London, January 13th 2023
Another week, another country, another story … Travelling in heels and dragging a 21kg suitcase along is now my new normal. And I am loving the freedom, the serendipity and the fullness of life this phase is offering me. Ooooh the stories I will write!
Greetings from London!
As I am finishing this letter, I am waiting to board the train from Saint Pancras to Brussel. After 6 days of being here, I feel tired and recharged at the same time. This city is like a bubble that sucks you right in. Things move fast around here. Money and power are main drivers which makes this city a playground with many layers.
The main reason why I came to London was to spend time with my friends. Early morning walks followed by breakfast before 8am, lunches that require a 90 minute commute, sharing afternoon wine with strangers, after work cocktails … It’s all been part of the London experience.
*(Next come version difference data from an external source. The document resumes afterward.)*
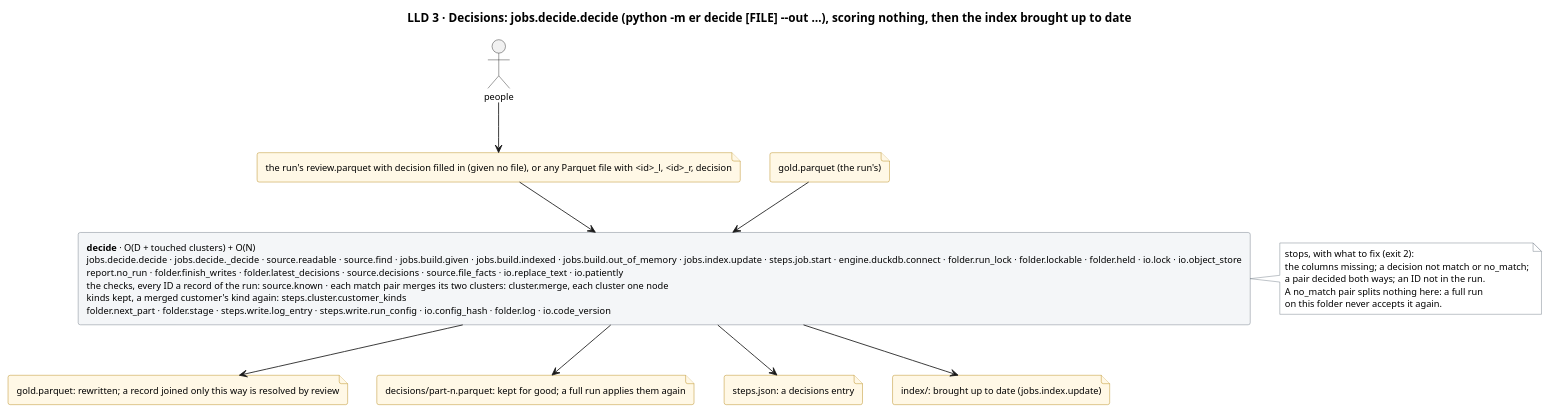
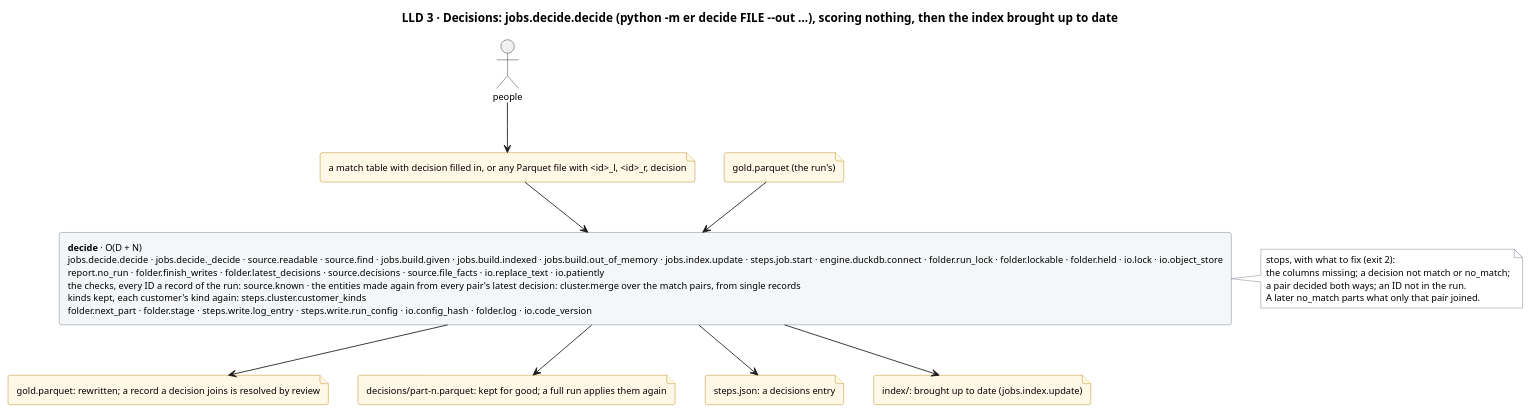
The diagram in docs/diagrams/decisions.puml (mvsbm/entity_matching), drawn with PlantUML before and after one commit. The commit also changed 57 other files, not shown here.

```diff
--- a/docs/diagrams/decisions.puml
+++ b/docs/diagrams/decisions.puml
@@ -1,43 +1,42 @@
 @startuml decisions
-title LLD 3 · Decisions: jobs.decide.decide (python -m er decide [FILE] ~--out …), scoring nothing, then the index brought up to date
+title LLD 3 · Decisions: jobs.decide.decide (python -m er decide FILE ~--out …), scoring nothing, then the index brought up to date
 skinparam defaultFontSize 11
 skinparam rectangle {
   BackgroundColor #F4F6F8
   BorderColor #65717E
 }
 skinparam file {
   BackgroundColor #FFF8E6
   BorderColor #B07D00
 }
 skinparam note {
   BackgroundColor #FFFFFF
   BorderColor #65717E
 }
 
 actor "people" as people
-file "the run's review.parquet with decision filled in (given no file), or any Parquet file with <id>_l, <id>_r, decision" as f_decided
+file "a match table with decision filled in, or any Parquet file with <id>_l, <id>_r, decision" as f_decided
 file "gold.parquet (the run's)" as f_gold_in
 
-rectangle "<b>decide</b> · O(D + touched clusters) + O(N)\njobs.decide.decide · jobs.decide._decide · source.readable · source.find · jobs.build.given · jobs.build.indexed · jobs.build.out_of_memory · jobs.index.update · steps.job.start · engine.duckdb.connect · folder.run_lock · folder.lockable · folder.held · io.lock · io.object_store\nreport.no_run · folder.finish_writes · folder.latest_decisions · source.decisions · source.file_facts · io.replace_text · io.patiently\nthe checks, every ID a record of the run: source.known · each match pair merges its two clusters: cluster.merge, each cluster one node\nkinds kept, a merged customer's kind again: steps.cluster.customer_kinds\nfolder.next_part · folder.stage · steps.write.log_entry · steps.write.run_config · io.config_hash · folder.log · io.code_version" as decide
+rectangle "<b>decide</b> · O(D + N)\njobs.decide.decide · jobs.decide._decide · source.readable · source.find · jobs.build.given · jobs.build.indexed · jobs.build.out_of_memory · jobs.index.update · steps.job.start · engine.duckdb.connect · folder.run_lock · folder.lockable · folder.held · io.lock · io.object_store\nreport.no_run · folder.finish_writes · folder.latest_decisions · source.decisions · source.file_facts · io.replace_text · io.patiently\nthe checks, every ID a record of the run: source.known · the entities made again from every pair's latest decision: cluster.merge over the match pairs, from single records\nkinds kept, each customer's kind again: steps.cluster.customer_kinds\nfolder.next_part · folder.stage · steps.write.log_entry · steps.write.run_config · io.config_hash · folder.log · io.code_version" as decide
 
 note right of decide
   stops, with what to fix (exit 2):
   the columns missing; a decision not match or no_match;
   a pair decided both ways; an ID not in the run.
-  A no_match pair splits nothing here: a full run
-  on this folder never accepts it again.
+  A later no_match parts what only that pair joined.
 end note
 
-file "gold.parquet: rewritten; a record joined only this way is resolved by review" as f_gold_out
+file "gold.parquet: rewritten; a record a decision joins is resolved by review" as f_gold_out
 file "decisions/part-n.parquet: kept for good; a full run applies them again" as f_kept
 file "steps.json: a decisions entry" as f_steps
 file "index/: brought up to date (jobs.index.update)" as f_index
 
 people --> f_decided
 f_decided --> decide
 f_gold_in --> decide
 decide --> f_gold_out
 decide --> f_kept
 decide --> f_steps
 decide --> f_index
 @enduml
```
Today I wanted to share notes on a conversation I had with a couple that has been together for 47 years and counting. Reflections on a conversation I had with my friend Eleanor and her parents. A conversation that took place on a random Tuesday evening, somewhere in London, sharing wine and tapas.
This story came to life because my friends convinced me to go on a dating app (#wheninlondon, right?). Now, I must admit, I have always felt some resistance towards datingapps. And in full transparency, I am scared of them.
I always had this idea that I would meet someone the “old school”- way. Or in my mind the "normal" way. My love story will be about two people who happened to be in the same place at the same time somewhere in the world.
So being part of the online dating community feels like I am settling. Am I giving-up on what I truly desire? Or am I afraid it will never happen? But since my friends challenged my idea of normal, I decided to keep an open mind and give it a go.
That evening with Eleanor and her parents, my newly curated profile somehow became a topic of conversation. And before we knew it, the four of us were talking about love, relationships, dating and marriage.
They have been together for 47 years and I wanted to know how.
Ele’s parents met when they were very young. It started as a summer love. She was 15. He was 17. After dating for about 15 years, they decided to get married. And nearly 5 decades later they reflected on what made them stay together, sharing their lessons with a stranger.
As a romantic and navigating the online dating scene, my concern is that people no longer believe in love. That people no longer want to take a stand for romance. Because in what world has ghosting become normal and therefore makes it ok?
My fear is that we are no longer willing to embrace discomfort through vulnerability and therefore miss out on one of the most powerful forces of nature: love. We live by expectations towards others without reflecting on what we, ourselves, bring to the table.
So whether you are single or in a relationship or going through divorce or are just very much confused like I am, I hope their thoughts bring some new perspectives. I hope they inspire you to think about how you show-up in relationships. Not just romantically.
I hope their reflections make you question the standards you set for others but equally for yourself. And lastly, I hope they help you understand that beauty often is found in the simplicity of things.
7 Lessons for Inspiration
I took notes during the conversation and was able to lock down 7 lessons. And I hope they can become guidelines for all of us on how we engage with one another. Whether it is at work, online or at home. Here it goes:
1. Being tolerant and understanding that what you do has an impact on the other.
2. Being polite and understanding that being married does not mean you can be less polite about things. It comes down to the simple things like saying 'good morning', 'please' and 'thank you'. Basically respecting the every day "niceness" as they put it.
3. Never take somebody for granted.
4. Know where you stand with each other, always. And if you don't know, ask for clarity.
5. Don't let money be a means for power games. Their advice is to always have 3 accounts: yours, theirs and ours.
6. Be very clear on your personal 'non-negotiables' versus 'nice-to-haves'. And make sure the other person knows about them.
7. Be very transparent towards one another so you don’t have to defend yourself when arguing.
I am well aware that there is so much to unpack. And maybe you find yourself asking "ok, but how"? If so, let me know. Happy to dig deeper with all of you. Because there is nothing more powerful then a good conversation with the intention to learn.
Curious to learn your thoughts on the above! So don't be shy to hit reply.
Ps If you want to receive my letters directly in your mailbox, you can register here